Having said that, we also feel that the spot rates should stay on a reasonably high level and that they should improve from where they are now, because the industry needs a better return than it's been seeing in the last quarters. So we feel there's limited room for downward adjustments. It can come short term. But we will definitely continue our efforts to increase rates until the industry has a satisfactory return."
"Even if the volumes should be unexciting in the second half, which we expect they will be, the solution to this for us is not lowering rates."
"But again, I think we will warn against just looking at capacity utilization as the trigger of rate increases or decreases. It's a mistake we have done along with, I can say respectfully, others in the industry. But it's not the way forward. It's normal for an industry to have excess capacity when growth is slow. And we just have to live with that and avoid dumping our rates. You're not going to get more volumes in total onto the vessels by dumping the rates, because our competitors will dump their rates as well."
"– it's difficult to say where spot rates are moving. We have upped the spot rates Asia, Europe and are at the moment the only one who has been doing that. We've done that towards the end of June and this impacts volume at the moment slightly. We do believe that the competition will follow, which will stabilize and potentially even increase the spot rates over the coming months. But even apart from that, there should be room for us to work on our contracts to increase our average rate over the coming quarters."
"We need stability of rates if we want to keep a reasonable level of earnings.
And I think having learned from 2009 that cutting rates doesn't create more business, maybe quite to the contrary. It's not the solution. We need to maintain acceptable rates and the customer also need to understand that if they want investments in the industry and good service, they have to look at the total cost of transportation and production in their results, not just on $50 more or less per container."
"Well, I think the real issue here is industry conduct and I can't talk for the industry, but I can talk for us, that we feel that are maintaining our market share at the moment on a reasonable level and we have seen rates go up as a consequence of us behaving maybe less aggressive than we have in the past, and that's what we intend to do.
What the industry does is outside our, of course, influence. We can't influence that. But I think in general, the industry understands that you don't grow the market by cutting rates and when you cut rates, competitors follow.

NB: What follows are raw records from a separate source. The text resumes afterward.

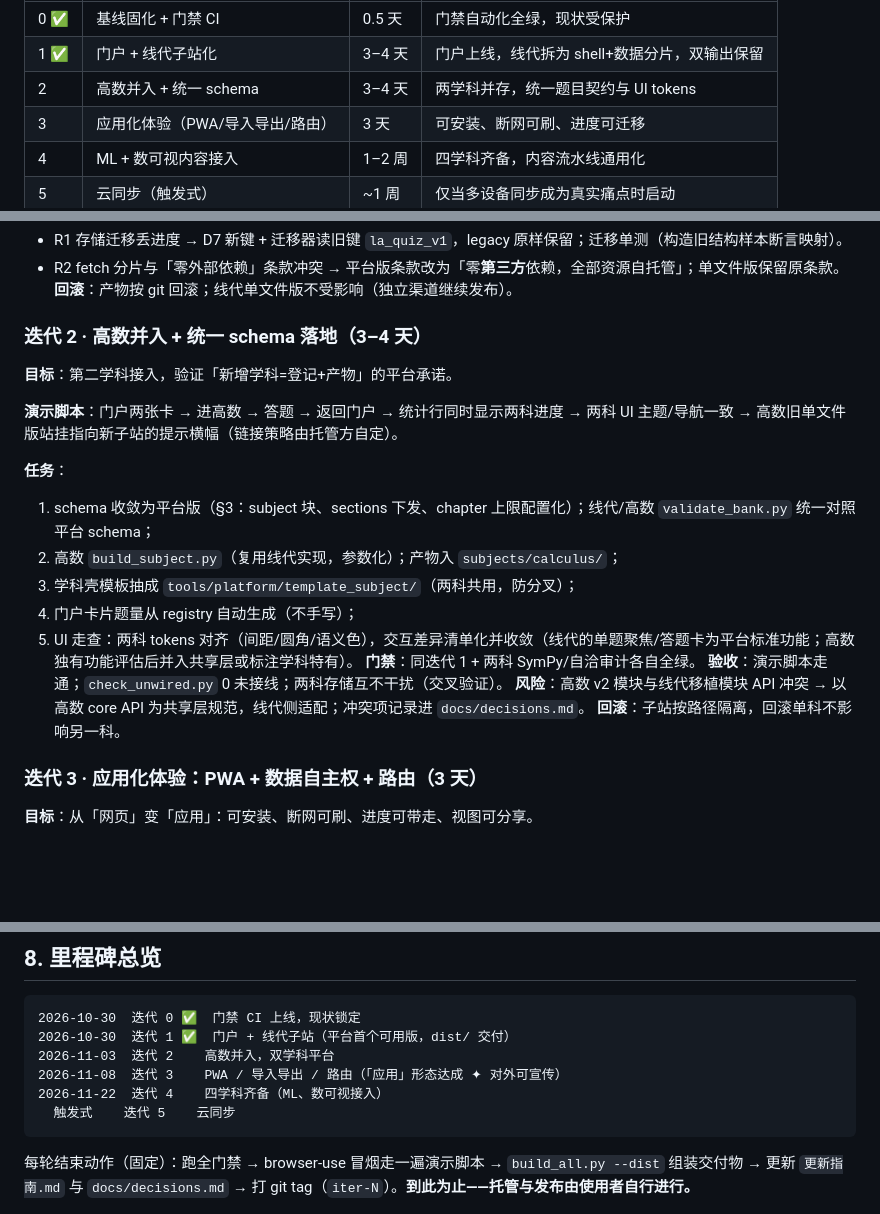
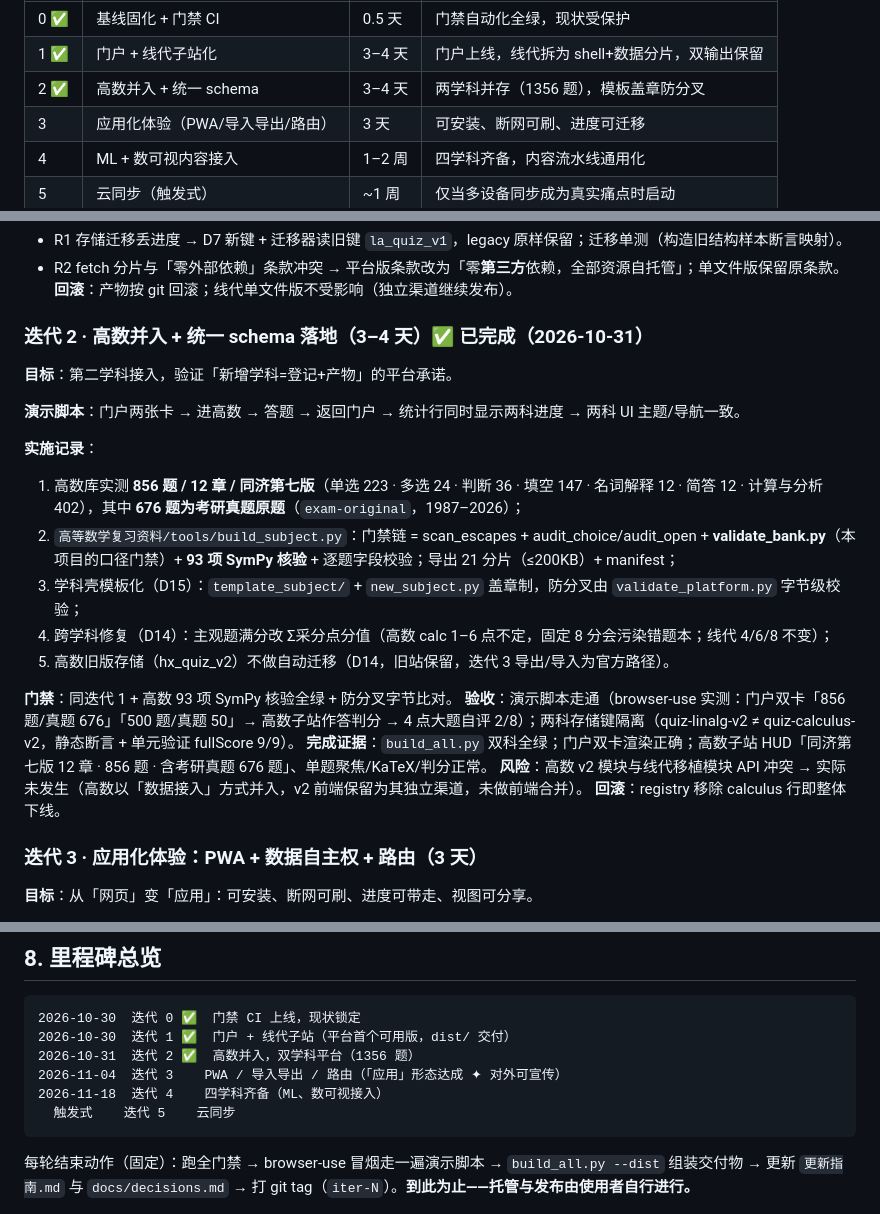
Before and after one commit to wewe29/linear-algebra-quiz, a Markdown page: 应用化实施方案与迭代计划.md, 3 parts joined by grey strips. Rendered like a GitHub page; blank space fills up the shorter version.

Commit message:
方案文档：迭代 2 完成（高数并入 856 题）

````diff
--- a/应用化实施方案与迭代计划.md
+++ b/应用化实施方案与迭代计划.md
@@ -25,7 +25,7 @@
 |---|---|---|---|
 | 0 ✅ | 基线固化 + 门禁 CI | 0.5 天 | 门禁自动化全绿，现状受保护 |
 | 1 ✅ | 门户 + 线代子站化 | 3–4 天 | 门户上线，线代拆为 shell+数据分片，双输出保留 |
-| 2 | 高数并入 + 统一 schema | 3–4 天 | 两学科并存，统一题目契约与 UI tokens |
+| 2 ✅ | 高数并入 + 统一 schema | 3–4 天 | 两学科并存（1356 题），模板盖章防分叉 |
 | 3 | 应用化体验（PWA/导入导出/路由） | 3 天 | 可安装、断网可刷、进度可迁移 |
 | 4 | ML + 数可视内容接入 | 1–2 周 | 四学科齐备，内容流水线通用化 |
 | 5 | 云同步（触发式） | ~1 周 | 仅当多设备同步成为真实痛点时启动 |
@@ -266,22 +266,24 @@ ML/数可视（迭代 4）走同一条流水线：新增 `qa_bank_md` 解析器
 - R2 fetch 分片与「零外部依赖」条款冲突 → 平台版条款改为「零**第三方**依赖，全部资源自托管」；单文件版保留原条款。
 **回滚**：产物按 git 回滚；线代单文件版不受影响（独立渠道继续发布）。
 
-### 迭代 2 · 高数并入 + 统一 schema 落地（3–4 天）
+### 迭代 2 · 高数并入 + 统一 schema 落地（3–4 天）✅ 已完成（2026-10-31）
 
 **目标**：第二学科接入，验证「新增学科=登记+产物」的平台承诺。
 
-**演示脚本**：门户两张卡 → 进高数 → 答题 → 返回门户 → 统计行同时显示两科进度 → 两科 UI 主题/导航一致 → 高数旧单文件版站挂指向新子站的提示横幅（链接策略由托管方自定）。
+**演示脚本**：门户两张卡 → 进高数 → 答题 → 返回门户 → 统计行同时显示两科进度 → 两科 UI 主题/导航一致。
 
-**任务**：
-1. schema 收敛为平台版（§3：subject 块、sections 下发、chapter 上限配置化）；线代/高数 `validate_bank.py` 统一对照平台 schema；
-2. 高数 `build_subject.py`（复用线代实现，参数化）；产物入 `subjects/calculus/`；
-3. 学科壳模板抽成 `tools/platform/template_subject/`（两科共用，防分叉）；
-4. 门户卡片题量从 registry 自动生成（不手写）；
-5. UI 走查：两科 tokens 对齐（间距/圆角/语义色），交互差异清单化并收敛（线代的单题聚焦/答题卡为平台标准功能；高数独有功能评估后并入共享层或标注学科特有）。
-**门禁**：同迭代 1 + 两科 SymPy/自洽审计各自全绿。
-**验收**：演示脚本走通；`check_unwired.py` 0 未接线；两科存储互不干扰（交叉验证）。
-**风险**：高数 v2 模块与线代移植模块 API 冲突 → 以高数 core API 为共享层规范，线代侧适配；冲突项记录进 `docs/decisions.md`。
-**回滚**：子站按路径隔离，回滚单科不影响另一科。
+**实施记录**：
+1. 高数库实测 **856 题 / 12 章 / 同济第七版**（单选 223 · 多选 24 · 判断 36 · 填空 147 · 名词解释 12 · 简答 12 · 计算与分析 402），其中 **676 题为考研真题原题**（`exam-original`，1987–2026）；
+2. `高等数学复习资料/tools/build_subject.py`：门禁链 = scan_escapes + audit_choice/audit_open + **validate_bank.py**（本项目的口径门禁）+ **93 项 SymPy 核验** + 逐题字段校验；导出 21 分片（≤200KB）+ manifest；
+3. 学科壳模板化（D15）：`template_subject/` + `new_subject.py` 盖章制，防分叉由 `validate_platform.py` 字节级校验；
+4. 跨学科修复（D14）：主观题满分改 Σ采分点分值（高数 calc 1–6 点不定，固定 8 分会污染错题本；线代 4/6/8 不变）；
+5. 高数旧版存储（hx_quiz_v2）不做自动迁移（D14，旧站保留，迭代 3 导出/导入为官方路径）。
+
+**门禁**：同迭代 1 + 高数 93 项 SymPy 核验全绿 + 防分叉字节比对。
+**验收**：演示脚本走通（browser-use 实测：门户双卡「856 题/真题 676」「500 题/真题 50」→ 高数子站作答判分 → 4 点大题自评 2/8）；两科存储键隔离（quiz-linalg-v2 ≠ quiz-calculus-v2，静态断言 + 单元验证 fullScore 9/9）。
+**完成证据**：`build_all.py` 双科全绿；门户双卡渲染正确；高数子站 HUD「同济第七版 12 章 · 856 题 · 含考研真题 676 题」、单题聚焦/KaTeX/判分正常。
+**风险**：高数 v2 模块与线代移植模块 API 冲突 → 实际未发生（高数以「数据接入」方式并入，v2 前端保留为其独立渠道，未做前端合并）。
+**回滚**：registry 移除 calculus 行即整体下线。
 
 ### 迭代 3 · 应用化体验：PWA + 数据自主权 + 路由（3 天）
 
@@ -348,9 +350,9 @@ ML/数可视（迭代 4）走同一条流水线：新增 `qa_bank_md` 解析器
 ```
 2026-10-30  迭代 0 ✅  门禁 CI 上线，现状锁定
 2026-10-30  迭代 1 ✅  门户 + 线代子站（平台首个可用版，dist/ 交付）
-2026-11-03  迭代 2    高数并入，双学科平台
-2026-11-08  迭代 3    PWA / 导入导出 / 路由（「应用」形态达成 ✦ 对外可宣传）
-2026-11-22  迭代 4    四学科齐备（ML、数可视接入）
+2026-10-31  迭代 2 ✅  高数并入，双学科平台（1356 题）
+2026-11-04  迭代 3    PWA / 导入导出 / 路由（「应用」形态达成 ✦ 对外可宣传）
+2026-11-18  迭代 4    四学科齐备（ML、数可视接入）
   触发式    迭代 5    云同步
 ```
 
````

So it's really down to that and we've been through a number of iterations and we get wiser every time."
Agree...though there are a few timing issues that we saw with Maersk. 1.) Their fuel costs went up, even though bunker prices went down...this was due to inventory timing issues 2.) annual contracts were lower than the spot market so, business did not fully reflect the GRIs. Same could hold true for CMA in Q2.